> _Your goal_
Lines below that include the word "reference" should each be copied.
Start of Data for analysis
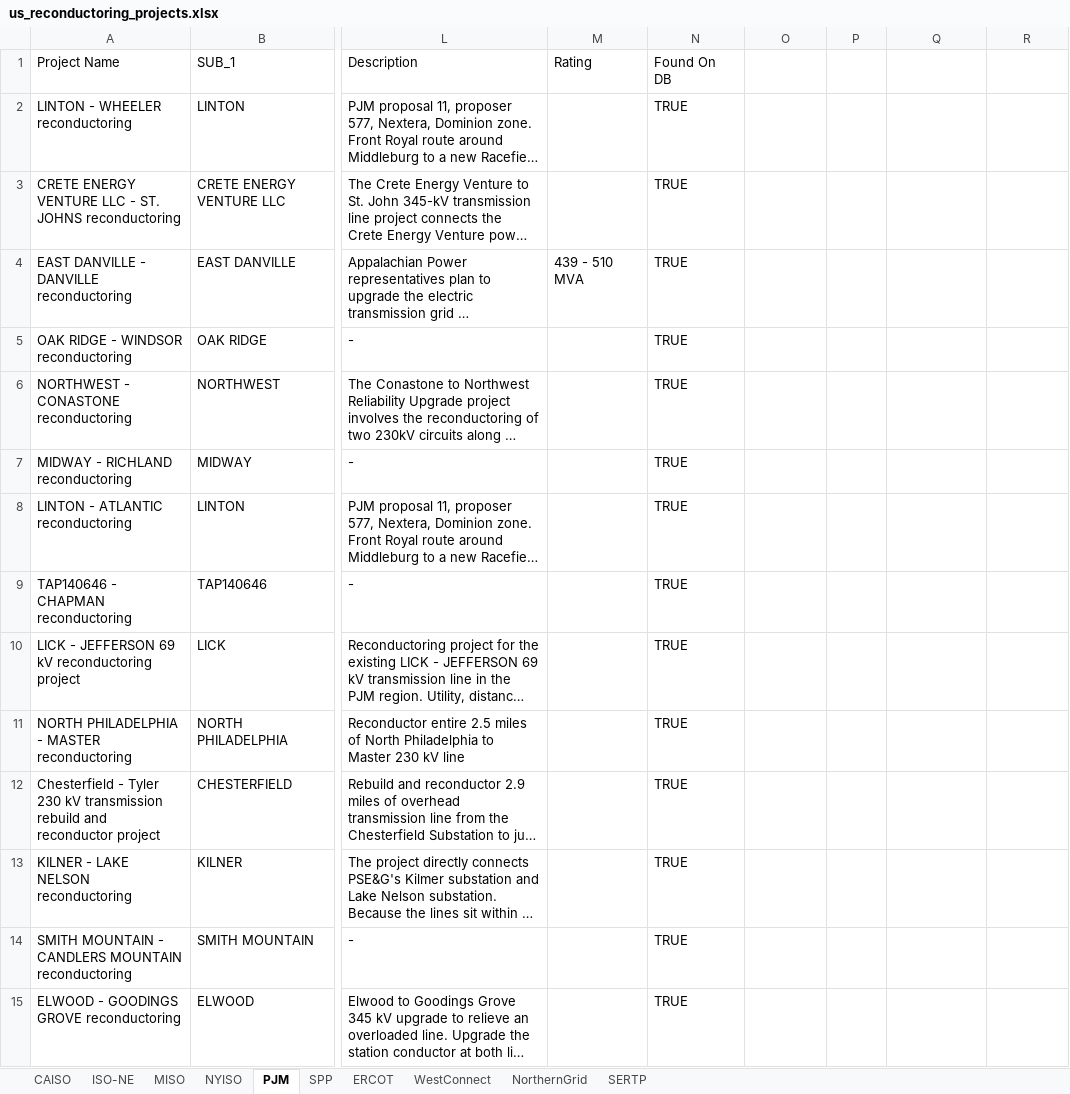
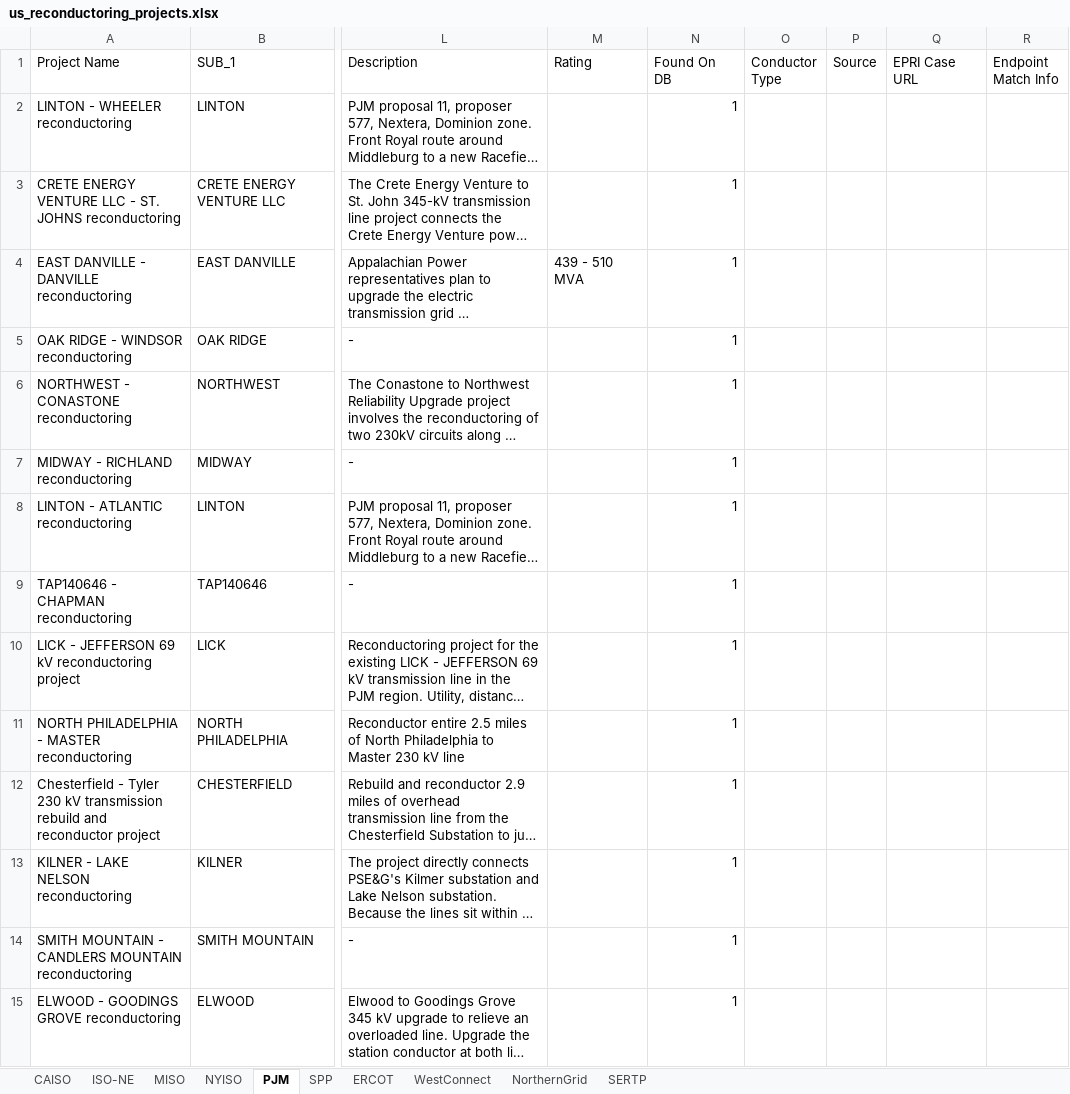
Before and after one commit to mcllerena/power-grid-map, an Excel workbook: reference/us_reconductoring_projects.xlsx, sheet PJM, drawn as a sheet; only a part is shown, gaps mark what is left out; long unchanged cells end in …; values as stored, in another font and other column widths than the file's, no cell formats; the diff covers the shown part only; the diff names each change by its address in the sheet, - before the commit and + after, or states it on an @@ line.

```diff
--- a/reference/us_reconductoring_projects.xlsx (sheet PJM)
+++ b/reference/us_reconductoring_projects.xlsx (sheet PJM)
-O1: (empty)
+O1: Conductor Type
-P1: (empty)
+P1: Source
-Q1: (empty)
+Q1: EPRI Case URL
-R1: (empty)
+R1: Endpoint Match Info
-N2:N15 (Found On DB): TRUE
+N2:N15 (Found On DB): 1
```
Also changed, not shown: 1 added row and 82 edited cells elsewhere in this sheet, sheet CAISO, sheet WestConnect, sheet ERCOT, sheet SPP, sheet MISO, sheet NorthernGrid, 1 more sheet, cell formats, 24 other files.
End of Data for analysis
> _Task solution_
Before and after one commit to mcllerena/power-grid-map, an Excel workbook: reference/us_reconductoring_projects.xlsx, sheet PJM, drawn as a sheet; only a part is shown, gaps mark what is left out; long unchanged cells end in …; values as stored, in another font and other column widths than the file's, no cell formats; the diff covers the shown part only; the diff names each change by its address in the sheet, - before the commit and + after, or states it on an @@ line.
--- a/reference/us_reconductoring_projects.xlsx (sheet PJM)
+++ b/reference/us_reconductoring_projects.xlsx (sheet PJM)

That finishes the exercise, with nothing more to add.